It’ll be interesting (to say the very least!) to see how Colorado Springs voters react to Mayor John Suthers’ $36 million question on Nov. 3.

Raising the city’s sales tax rate by 0.62 percent should bring in about that amount annually, based on projected 2015 revenue estimates in the 2015 budget document. It’ll raise the city sales tax rate from 2.5 percent to 3.12 percent for a total rate of 8.25 percent. It may be enough to make a dent in the city’s massive infrastructure deficit, but raising the sales tax has few fiscal advantages — and many drawbacks.

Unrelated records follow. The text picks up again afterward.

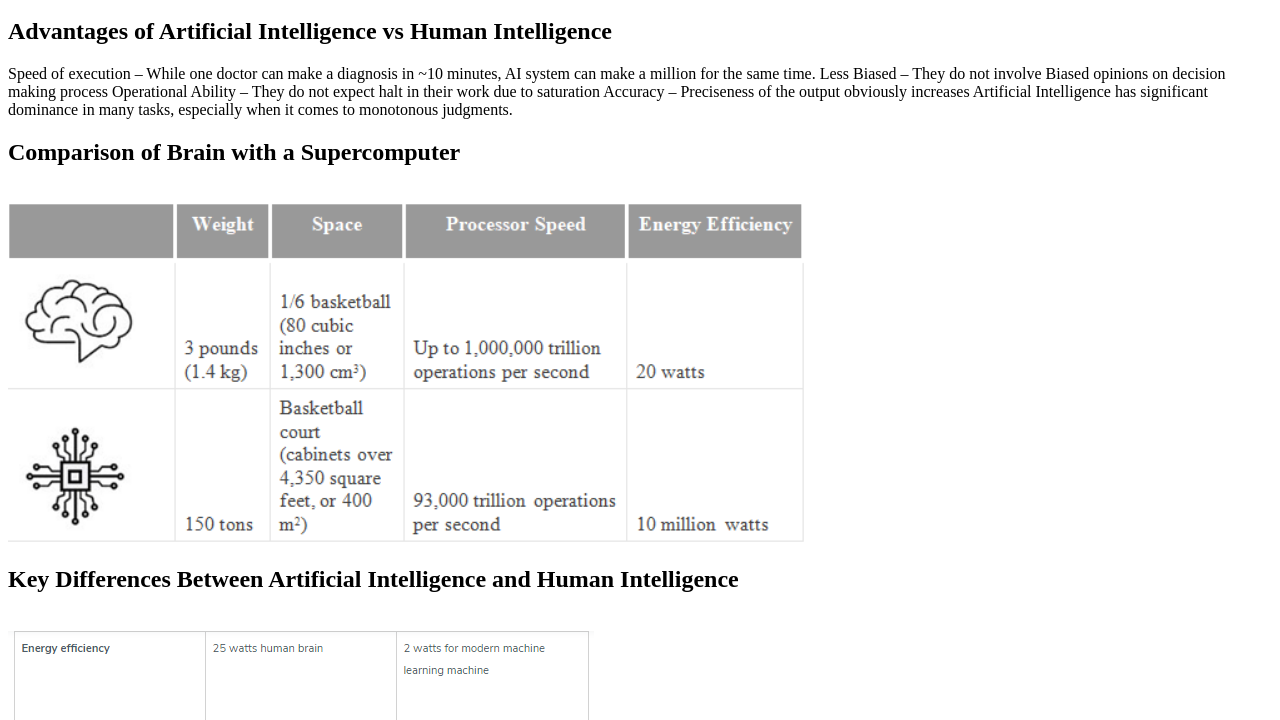
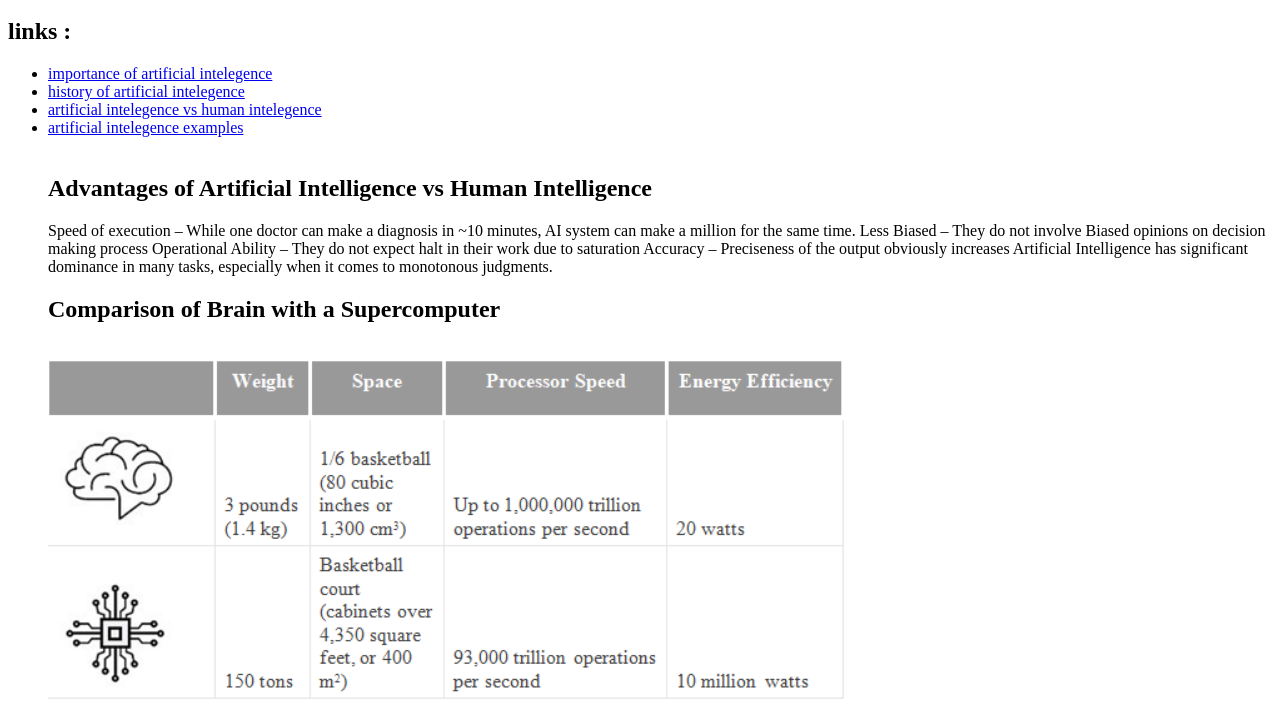
Before and after one commit to Amir-salah-eldeen/htmlproject.reposetory, a plain HTML site: page AIvshumanintelegence.html in a window 1280 px wide. Shown: the part 48-768 px from the top of the page. Drawn offline with Linux system fonts and the light colour scheme.

Commit message:
Update AIvshumanintelegence.html

```diff
--- a/AIvshumanintelegence.html
+++ b/AIvshumanintelegence.html
@@ -1,6 +1,13 @@
 <html>
 <body>
 <h1>artificial intelegence vs human intelegence </h1>
+   <h2> links :</h2>
+<ul>
+  <li><a href="importanceofAI.html">importance of artificial intelegence</a></li>
+  <li><a href="historyofAI.html">history of artificial intelegence</a></li>
+  <li><a href="AIvshumanintelegence.html">artificial intelegence vs human intelegence</a></li>
+  <li><a href="AIexamples.html">artificial intelegence examples</a></li>
+<br>
 
 <h2> Advantages of Artificial Intelligence vs Human Intelligence</h2>
 Speed of execution – While one doctor can make a diagnosis in ~10 minutes, AI system can make a million for the same time.
```
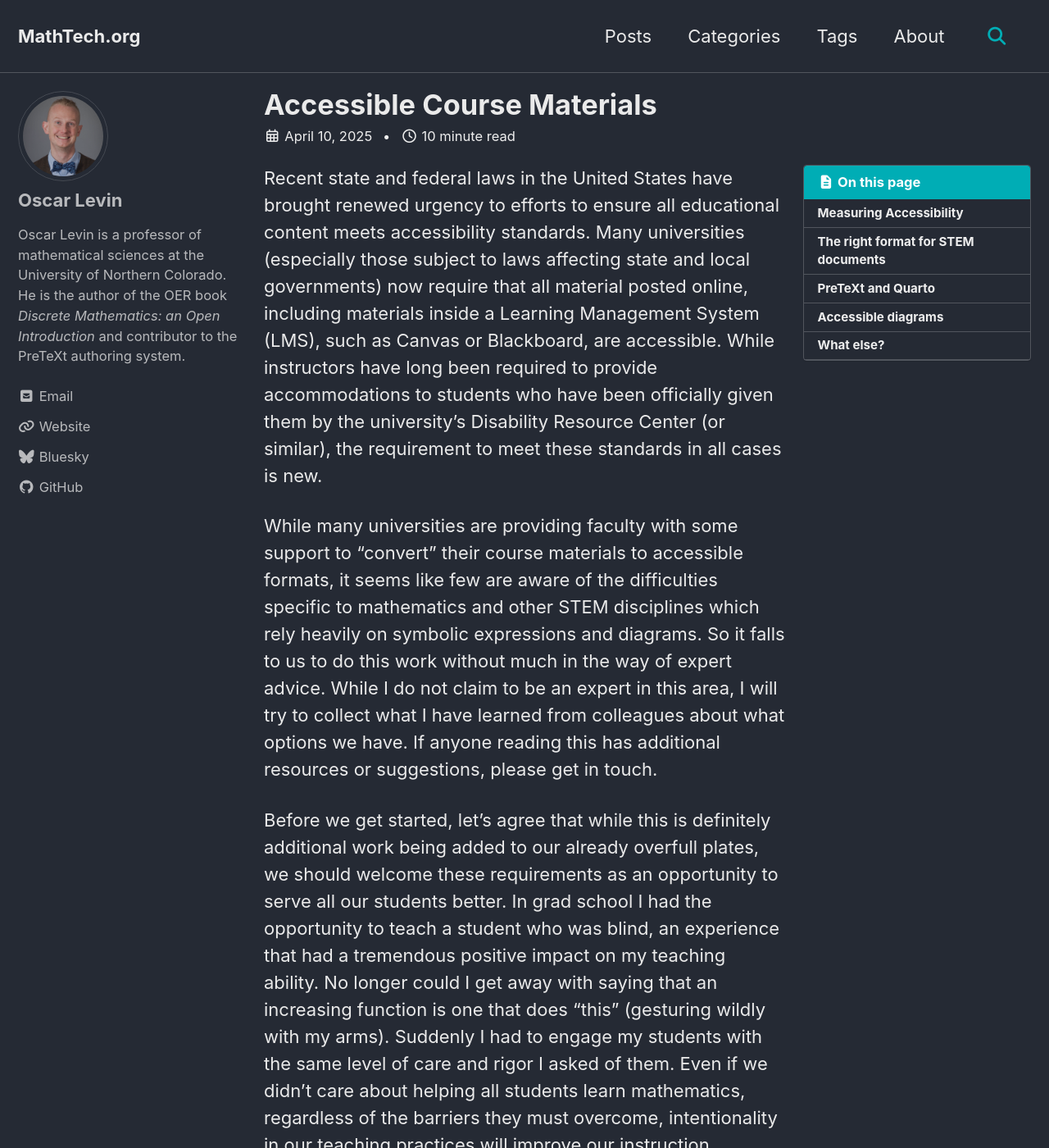
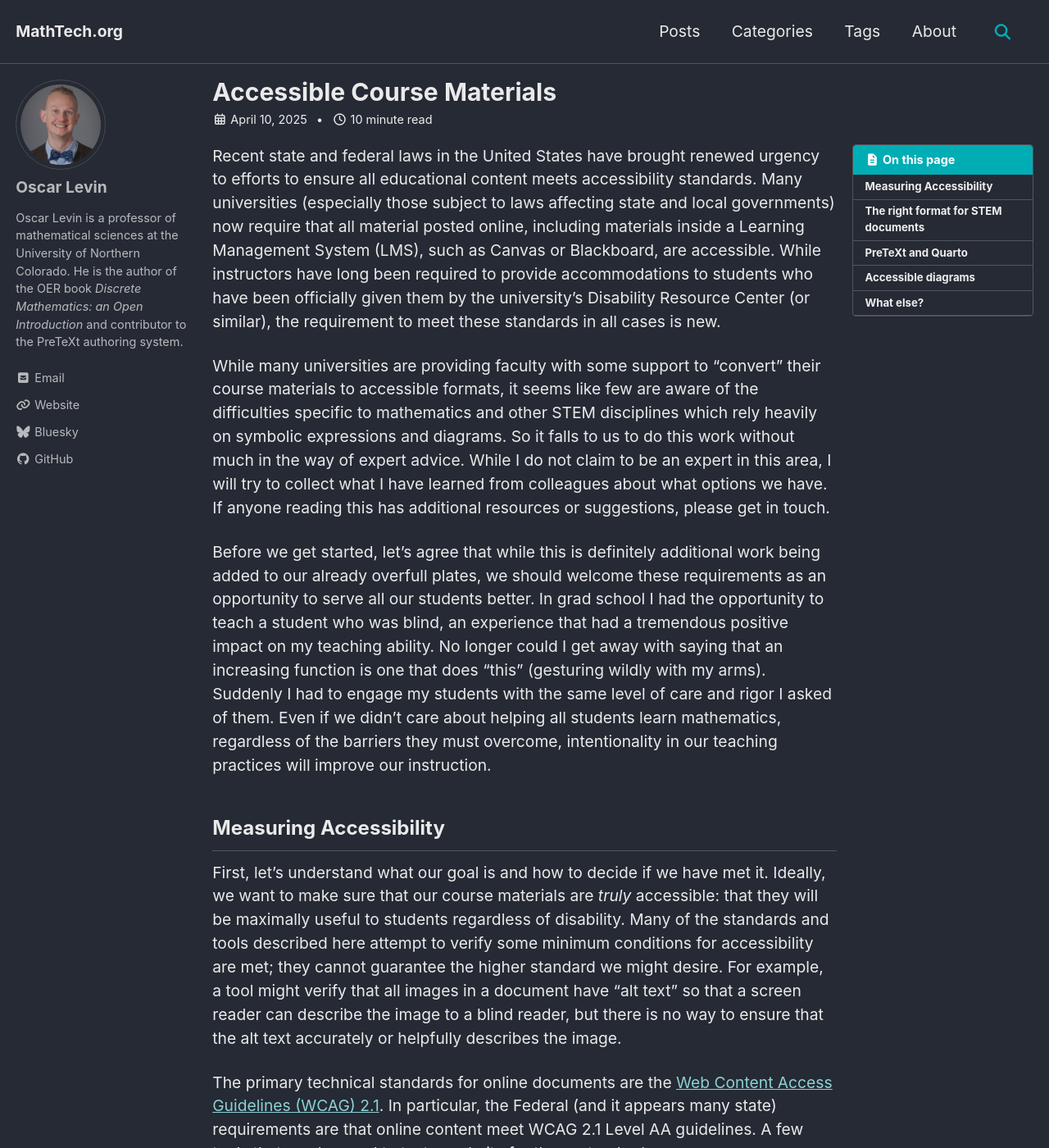
Before and after one commit to mathtechorg/mathtechorg.github.io, a Jekyll site: the page built from _posts/2025-04-10-accessibility.md, in a window 1280 px wide and 1400 px high. Shown: the whole window at 82% size. Built offline with Jekyll 4.4.1, drawn with Linux system fonts in a browser that asks for light colours; cached includes are drawn as plain includes; comment, search, counter and statistics services are not loaded.

```diff
--- a/_posts/2025-04-10-accessibility.md
+++ b/_posts/2025-04-10-accessibility.md
@@ -2,7 +2,7 @@
 title: Accessible Course Materials
 tags: PreTeXt, accessibility, course-materials, videos
 toc: true
-toc-sticky: true
+toc_sticky: true
 author: Oscar Levin
 ---
 
--- a/_sass/minimal-mistakes/_variables.scss
+++ b/_sass/minimal-mistakes/_variables.scss
@@ -6,7 +6,7 @@
    Typography
    ========================================================================== */
 
-$doc-font-size: 16px !default;
+$doc-font-size: 14px !default;
 $doc-font-size-medium: $doc-font-size * 1.125 !default;
 $doc-font-size-large: $doc-font-size * 1.25 !default;
 $doc-font-size-x-large: $doc-font-size * 1.375 !default;
@@ -160,7 +160,7 @@ $max-width: $x-large !default;
    ========================================================================== */
 
 $right-sidebar-width-narrow: 200px !default;
-$right-sidebar-width: 300px !default;
+$right-sidebar-width: 240px !default;
 $right-sidebar-width-wide: 400px !default;
 
 /*
```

The 2015 city budget estimated property tax revenues of $19.8 million compared to sales tax receipts of $147.8 million. Property taxes are stable, predictable and certain, while sales taxes are just the opposite. The city’s fiscal meltdown in the recent recession was a direct result of over-reliance on sales tax — revenues plunged abruptly, parks went unwatered, streetlights were turned off and furious residents blamed their elected and appointed officials.

At present, property taxes provide only 8 percent of total general fund revenue, while sales and use taxes provide 57 percent. Other sources include $32.5 million in “Utilities Surplus Revenue,” $4.1 million in traffic violations, $814,000 in tow and storage charges and $19 million from the state highway users tax.

Raising sales taxes by 24.8 percent, as Suthers and an 8-to-1 majority of City Council propose may be politically attractive — but it’s ethically questionable and fiscally imprudent.

Sales taxes are regressive by nature, falling heavily on the poor. If you spend most or all of your income on the necessities of life, the difference between 7.63 percent and 8.25 percent is significant. Moreover, it’s harder to evade such taxes by shopping at stores in the unincorporated county — unless you live nearby or have reliable transportation.

It also burdens businesses large and small, whose customers may decide to increase their online shopping and thereby avoid local taxes. Homebuilders and buyers alike will find the county more attractive – in theory, the construction materials cost of a house in parts of the county will enjoy a 3.25 percent advantage over an identical structure within the city.

We’ve already seen big retailers flee the city and set up shop nearby – witness the Wal-Mart/Sam’s Club relocation from South Academy to a site that’s legally in Fountain, thanks to a dubious flagpole annexation. The loss of the two stores cost the city $3 million in annual tax revenue.

Given that local residential property taxes are among the nation’s lowest, and that the city’s share of such taxes is minute (just 7.2 percent of the total property tax bill of a single-family residence located in School District 11), you’d think that our elected leaders would at least consider raising them.

But they’re afraid to even try. They know that Douglas Bruce and his co-religionists would accuse them of doubling or tripling property taxes, and they assume that the voters would buy into his flim-flam.

That’s not leadership. That’s political expediency, driven by the assumption that local voters are ignorant, bull-headed and easily misled. They may be right, but it’s hard to imagine that sticking Colorado Springs with the highest sales tax rate of any major city in Colorado will be to the city’s long-term benefit.

It might have made more sense to raise sales taxes modestly, increase lodging and automobile rental taxes, and raise property taxes as well. Such a complex package might be difficult to sell, but so what? Leaders lead…or do they?